TensorFlow has a series of functions that uses neural networks and machine learning to test, train and score models. The advantage of TensorFlow is its ability to train models faster than other modules, which is a very big advantage since splitting data for training models is a process intensive operation. It is particularly powerful on the Graphics Processing Unit (GPU) architecture popular for Machine Learning and Deep Learning.
I’m going to break down the sessions I attended into the main topics that were covered. So this is a very high level, one hundred foot point-of-view of the topics covered at the conference. My plan is to create a few more blogs on the topic that will go into my work as an aspiring data scientist/data architect. All the information in this blog is based on information presented at the DataSciCon.Tech 2017 conference.
Machine Learning and Artificial Intelligence
The conference emphasized Artificial Intelligence and Machine Learning pretty heavily. Artificial Intelligence was discussed more in theory and direct applications than design and development. There were a few demonstrations of the popular IBM Watson Artificial Intelligence system; but I want to focus this blog primarily on Machine Learning, as it’s something that interests me and other data architects. Artificial Intelligence and Machine Learning are both based on computerized learning algorithms. Machine Learning uses past data to learn, predict events or identify anomalies.
Another key fact presented at the conference is the number of open source projects and companies that have produced software modules, libraries and packages devoted to the use and implementation of Machine Learning in business applications. I strongly recommend anyone interested in learning more to research the software solutions discussed in this blog and how they can be implemented.

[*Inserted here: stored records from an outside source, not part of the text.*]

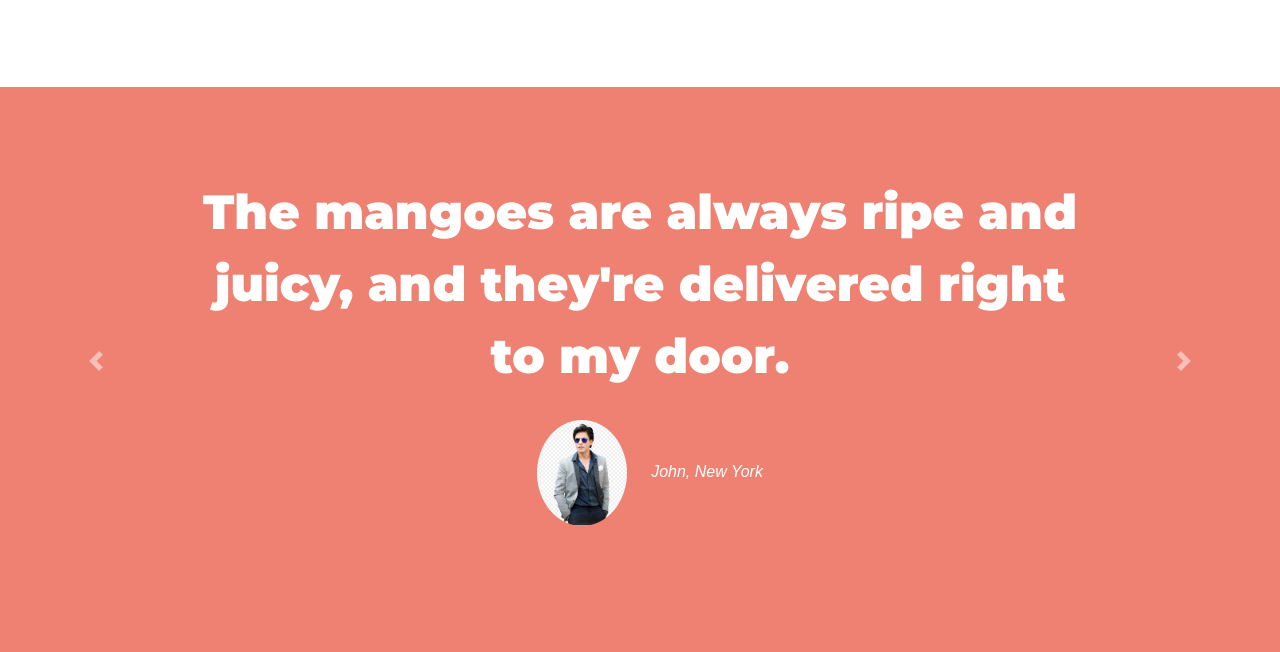
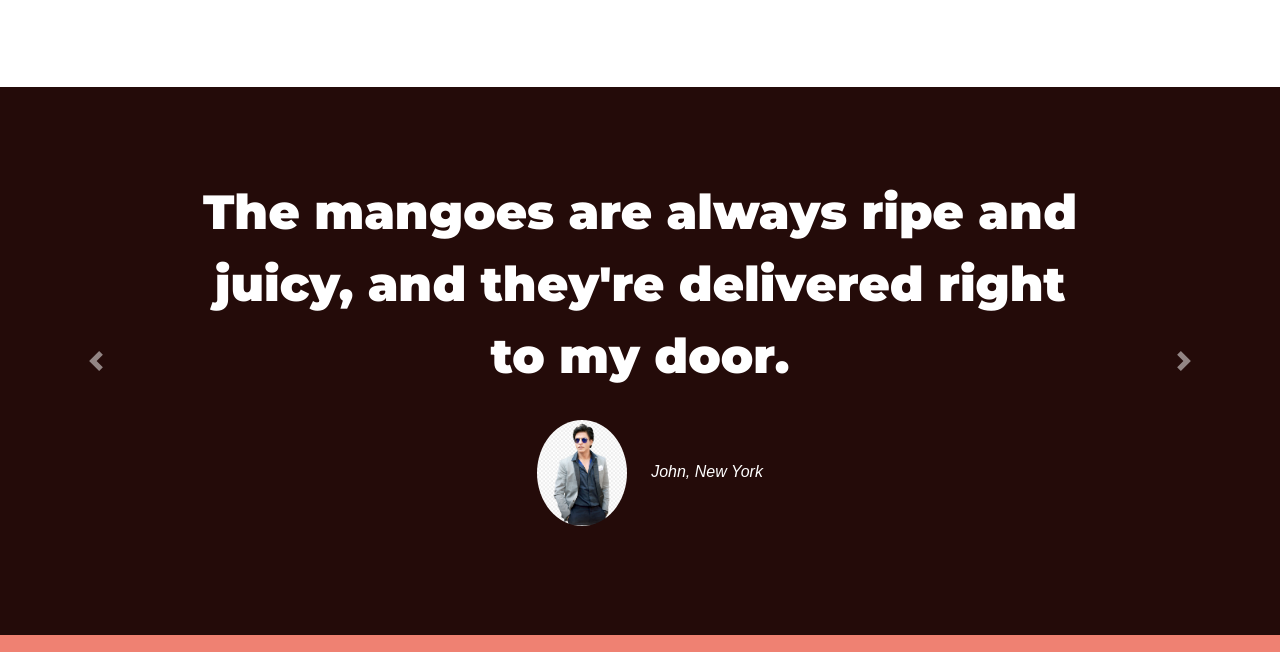
Before and after one commit to Waaajid/Tindogg, a plain HTML site: page index.html in a window 1280 px wide. Shown: the part 1185-1837 px from the top of the page. Drawn offline with nearby package versions, Linux system fonts and the light colour scheme; a web font is replaced by a local one.

Commit message:
Update styles.css

```diff
--- a/styles.css
+++ b/styles.css
@@ -109,7 +109,7 @@ font-family: 'Muli', sans-serif;
 
 /* Testimonials Sessions */
 #testimonials {
-  background-color: #ef8172;
+  background-color: #240b09;
 }
 
 .testimonial-text {
```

For those who are new to the concept of Machine Learning (like me), essentially it is defined as follows:
Machine Learning is a subset of Artificial Intelligence that focuses on creating models that learn and predict events based on past data without a human computer programmer having to change code to adapt to new events. An example would be a spam filter learning new exploits and then blocking those exploits.